● **About this task**:
Tally the lines below that contain "color" and reply with only the tally.

═══ Information provided

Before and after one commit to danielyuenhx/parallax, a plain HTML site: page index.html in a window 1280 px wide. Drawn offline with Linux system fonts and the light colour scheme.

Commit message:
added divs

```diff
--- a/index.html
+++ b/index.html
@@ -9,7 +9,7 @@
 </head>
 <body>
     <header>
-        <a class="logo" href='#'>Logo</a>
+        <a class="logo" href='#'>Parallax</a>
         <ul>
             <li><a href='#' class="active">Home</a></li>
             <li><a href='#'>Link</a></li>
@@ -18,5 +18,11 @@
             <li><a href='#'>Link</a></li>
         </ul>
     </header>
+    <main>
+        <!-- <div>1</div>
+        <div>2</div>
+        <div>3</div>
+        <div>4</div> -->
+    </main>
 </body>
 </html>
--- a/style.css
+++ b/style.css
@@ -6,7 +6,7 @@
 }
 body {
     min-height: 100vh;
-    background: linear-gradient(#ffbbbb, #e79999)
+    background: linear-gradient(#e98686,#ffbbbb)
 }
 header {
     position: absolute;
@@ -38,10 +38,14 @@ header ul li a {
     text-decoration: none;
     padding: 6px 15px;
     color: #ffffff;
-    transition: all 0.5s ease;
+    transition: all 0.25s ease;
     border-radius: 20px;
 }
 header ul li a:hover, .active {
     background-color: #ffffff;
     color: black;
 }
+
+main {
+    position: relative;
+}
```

══════

● **Solved problem**:
3